Sixth, accountable care organizations. These were created as a part of the Affordable Care Act as a mechanism for hospitals and physicians to find low-cost ways to care for a large group of patients by promoting disease prevention, reducing unnecessary testing, and reducing unnecessary surgery. A lot of hospitals and physicians have been wary of ACOs and our health system, like many health systems, did not jump straight in head first to form an ACO. In the past 2 years, many ACOs failed to save money and as such the hospitals and physicians had reduced Medicare payments and basically lost money.

I have absolutely no idea about what is going to happen with heath care legislation over the next 4 years but we can be sure that something is going to happen. Currently, even with the Affordable Care Act, the United States has more uninsured citizens than just about every other industrialized country, we pay more for health care per person than any other country, and by most metrics, we have lower quality of health care than the majority of industrialized countries. Whatever we do in the next 4 years, I hope it is done with the goal to reduce our health costs and improve our health quality and not just to seek revenge on those that created and passed the Affordable Care Act.

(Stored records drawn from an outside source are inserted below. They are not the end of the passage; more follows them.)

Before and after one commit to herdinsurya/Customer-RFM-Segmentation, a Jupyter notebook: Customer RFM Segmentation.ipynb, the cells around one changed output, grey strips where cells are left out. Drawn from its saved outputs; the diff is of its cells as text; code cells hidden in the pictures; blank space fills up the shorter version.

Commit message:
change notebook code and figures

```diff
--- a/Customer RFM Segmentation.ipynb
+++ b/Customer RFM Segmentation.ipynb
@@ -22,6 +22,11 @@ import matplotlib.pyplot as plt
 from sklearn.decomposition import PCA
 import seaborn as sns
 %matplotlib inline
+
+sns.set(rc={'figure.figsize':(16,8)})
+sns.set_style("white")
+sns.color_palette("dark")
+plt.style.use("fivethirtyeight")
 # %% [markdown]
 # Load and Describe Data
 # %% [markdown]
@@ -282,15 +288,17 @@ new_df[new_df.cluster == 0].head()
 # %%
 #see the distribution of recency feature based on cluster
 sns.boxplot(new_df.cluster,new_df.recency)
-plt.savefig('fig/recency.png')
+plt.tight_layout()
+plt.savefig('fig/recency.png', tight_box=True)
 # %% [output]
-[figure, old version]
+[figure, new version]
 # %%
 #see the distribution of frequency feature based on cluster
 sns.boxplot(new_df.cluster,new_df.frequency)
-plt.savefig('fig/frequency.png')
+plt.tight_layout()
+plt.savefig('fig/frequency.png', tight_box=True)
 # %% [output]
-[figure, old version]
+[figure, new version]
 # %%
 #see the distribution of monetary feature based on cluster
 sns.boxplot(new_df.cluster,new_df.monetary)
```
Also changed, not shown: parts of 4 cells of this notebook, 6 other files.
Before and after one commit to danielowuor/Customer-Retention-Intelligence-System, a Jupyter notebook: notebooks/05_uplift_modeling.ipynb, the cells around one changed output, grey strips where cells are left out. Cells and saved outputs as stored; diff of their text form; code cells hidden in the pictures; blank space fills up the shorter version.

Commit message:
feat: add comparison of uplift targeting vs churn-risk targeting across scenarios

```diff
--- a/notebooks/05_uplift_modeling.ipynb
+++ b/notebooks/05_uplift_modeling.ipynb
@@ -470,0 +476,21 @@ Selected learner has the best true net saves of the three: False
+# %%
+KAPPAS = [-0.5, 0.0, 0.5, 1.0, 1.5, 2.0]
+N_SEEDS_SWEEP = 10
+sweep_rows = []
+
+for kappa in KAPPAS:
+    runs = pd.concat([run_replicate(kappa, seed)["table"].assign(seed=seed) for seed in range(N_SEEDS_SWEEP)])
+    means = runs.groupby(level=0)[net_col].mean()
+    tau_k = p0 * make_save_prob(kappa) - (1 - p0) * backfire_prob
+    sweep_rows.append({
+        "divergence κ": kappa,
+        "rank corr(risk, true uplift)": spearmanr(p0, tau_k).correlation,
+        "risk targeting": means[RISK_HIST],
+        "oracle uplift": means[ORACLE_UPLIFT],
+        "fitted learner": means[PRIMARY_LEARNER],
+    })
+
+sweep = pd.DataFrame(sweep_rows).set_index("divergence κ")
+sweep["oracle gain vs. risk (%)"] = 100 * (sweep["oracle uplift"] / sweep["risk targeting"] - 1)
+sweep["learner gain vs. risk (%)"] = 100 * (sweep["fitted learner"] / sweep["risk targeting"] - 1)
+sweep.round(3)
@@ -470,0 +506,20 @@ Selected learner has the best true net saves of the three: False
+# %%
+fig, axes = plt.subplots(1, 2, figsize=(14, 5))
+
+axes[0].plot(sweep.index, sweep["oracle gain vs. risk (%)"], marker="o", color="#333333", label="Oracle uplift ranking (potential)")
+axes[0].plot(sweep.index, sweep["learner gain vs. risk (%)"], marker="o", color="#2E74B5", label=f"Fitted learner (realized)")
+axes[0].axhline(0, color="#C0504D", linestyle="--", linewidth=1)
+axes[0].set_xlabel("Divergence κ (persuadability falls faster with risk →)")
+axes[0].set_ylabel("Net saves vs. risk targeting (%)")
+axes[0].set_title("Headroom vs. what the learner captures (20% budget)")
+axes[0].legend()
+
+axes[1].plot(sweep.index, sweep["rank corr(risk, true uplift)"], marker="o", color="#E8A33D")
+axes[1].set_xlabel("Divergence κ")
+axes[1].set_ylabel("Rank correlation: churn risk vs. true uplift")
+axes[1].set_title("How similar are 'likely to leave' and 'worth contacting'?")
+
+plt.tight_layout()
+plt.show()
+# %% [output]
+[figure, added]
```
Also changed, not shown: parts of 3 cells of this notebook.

November 13, 2016


By James Allen, MD

I am a Professor Emeritus of Internal Medicine at the Ohio State University and former Medical Director of Ohio State University East Hospital